Just as with any wooden floor, the home and the environment in which the reclaimed flooring is being installed in must be capable of sustaining a consistent year-round temperature and relative humidity that coincides with the flooring. Check with the manufacturer of the flooring to validate what target MC should be for the facility and their product. Prior to delivery of the wood flooring, check and record the jobsite ambient conditions and the subfloor moisture to ensure they coincide. Upon delivery of the flooring to the jobsite, recheck and record the MC of multiple boards of flooring from a variety of bundles. 

Every floor and every board is completely unique. Color variations, knots, nail holes, stains, and even milling variations from one board to the next, will likely be present with any reclaimed material. 

Whether the flooring is capable of being nailed or glued will be entirely up to the manufacturer of the flooring and the type of subfloor it will be installed over. If the manufacturer instructs to follow NWFA Guidelines, you then would follow the specific installation method from NWFA Installation Guidelines. All reclaimed floors are different. Some reclaimed floors may be so hard and brittle that they may not be able to be nailed without splitting the wood.

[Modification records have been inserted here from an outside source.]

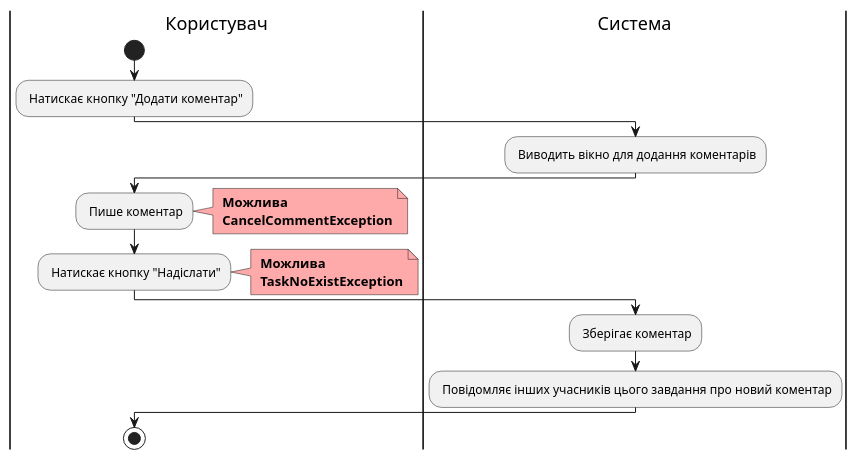
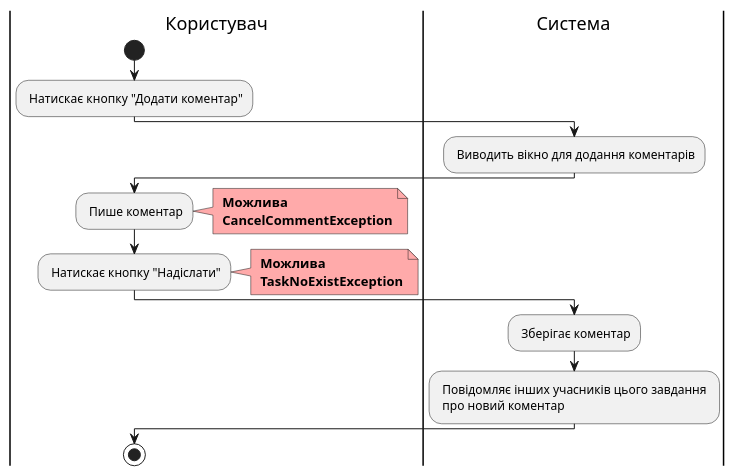
Diagram 14 of 23 in docs/use cases/README.md (witchkaa/databases-course-work), drawn with PlantUML before and after one commit. The commit also changed other lines of this file and 1 other file, not shown here.

```diff
--- a/docs/use cases/README.md
+++ b/docs/use cases/README.md
@@ -545,28 +545,28 @@
 @startuml
 
     |Користувач|
     start;
     : Натискає кнопку "Додати коментар";
 
     |Система|
         : Виводить вікно для додання коментарів;
 
     |Користувач|
     : Пише коментар;
     note right #ffaaaa
     <b> Можлива
     <b> CancelCommentException
     end note
     : Натискає кнопку "Надіслати";
     note right #ffaaaa
     <b> Можлива
     <b> TaskNoExistException
     end note
     
     |Система|
     : Зберігає коментар;
-    : Повідомляє інших учасників цього завдання про новий коментар;
+    : Повідомляє інших учасників цього завдання \n про новий коментар;
 
     |Користувач|
         stop;
 @enduml
```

Other materials may be incompatible with many of the common wood flooring adhesives. 

A few unique issues that can affect the installation of reclaimed materials include material milled without tongue and groove, material milled without end-matching, warped material, or milling discrepancies/tolerances. Dealing with these discrepancies can be a part of working with reclaimed materials. Again, knowing where your product is coming from will help alleviate many of these milling concerns with reclaimed products.  

Once the floor has been installed, it may need to be lightly sanded and abraded. It is also a common recommendation to go over the floor with your buffer using a Tampico brush. This process can help remove loose splinters and fibers from the surface. In some cases, finish also may need to be applied. This is a part of the process that must be taken into account with the end-user to allow them to help make an educated decision on what and how the floor will not only be finished, but also maintained. The end-user also must be made aware that reclaimed wood potentially will splinter. Their maintenance practices will be crucial to how many more years the floor will be in service.  

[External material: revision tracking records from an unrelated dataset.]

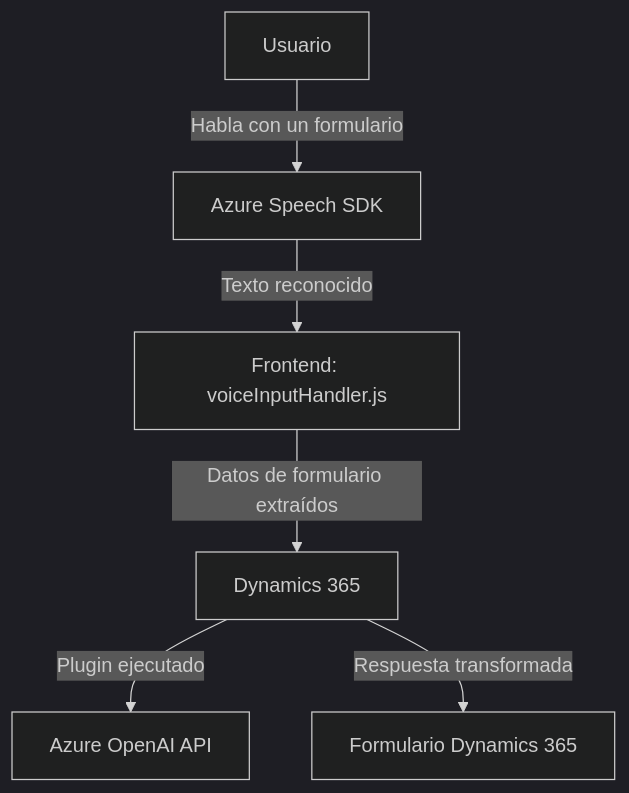
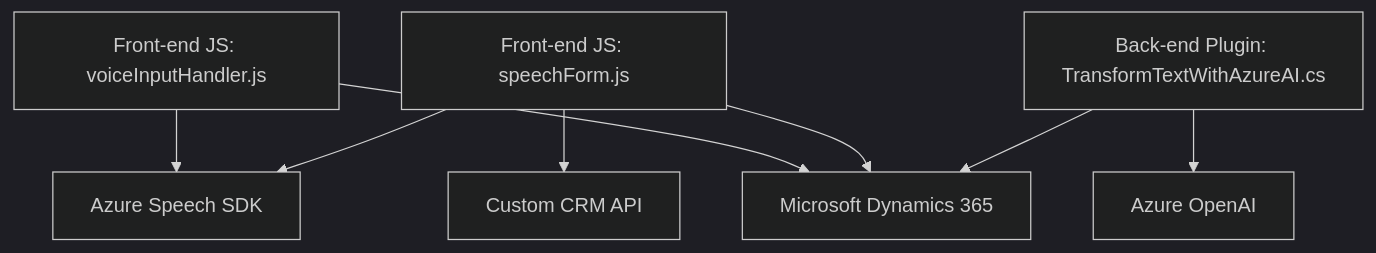
Before and after one commit to blopezdm/NETCORE_BILBAO2025: the diagram in README.md, drawn with Mermaid (dark theme). The commit also changed other lines of this file, not shown here.

Commit message:
Actualizar análisis global de la solución con IA

````diff
--- a/README.md
+++ b/README.md
@@ -71,8 +36,18 @@
 ```mermaid
 graph TD
-    User["Usuario"] -- Habla con un formulario --> AzureSpeechSDK["Azure Speech SDK"]
-    AzureSpeechSDK -- Texto reconocido --> JavaScriptHandler["Frontend: voiceInputHandler.js"]
-    JavaScriptHandler -- Datos de formulario extraídos --> CRM["Dynamics 365"]
-    CRM -- Plugin ejecutado --> OpenAI["Azure OpenAI API"]
-    CRM -- Respuesta transformada --> Formulario["Formulario Dynamics 365"]
+    A["Front-end JS: voiceInputHandler.js"]
+    B["Front-end JS: speechForm.js"]
+    C["Back-end Plugin: TransformTextWithAzureAI.cs"]
+    D["Microsoft Dynamics 365"]
+    E["Azure Speech SDK"]
+    F["Azure OpenAI"]
+    G["Custom CRM API"]
+
+    A --> D
+    A --> E
+    B --> D
+    B --> E
+    B --> G
+    C --> F
+    C --> D
 ```
````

The proper sourcing of reclaimed materials is an important factor that will impact the longevity and performance of the flooring purchase. It is the installer’s responsibility to know what the product is and how it will be installed. The end-user then has the most rewarding task on-hand, enjoying and maintaining that floor to give it many more centuries of life. 

Brett Miller is the VP of Technical Standards, Training, and Certification for the National Wood Flooring Association. He can be reached at brett.miller@nwfa.org

Check out the 2019 NWFA Installation Guidelines for more detailed installation methods, and check out the NWFA Industry Guide to find some quality Reclaimed Wood Flooring Manufacturers. NWFA.org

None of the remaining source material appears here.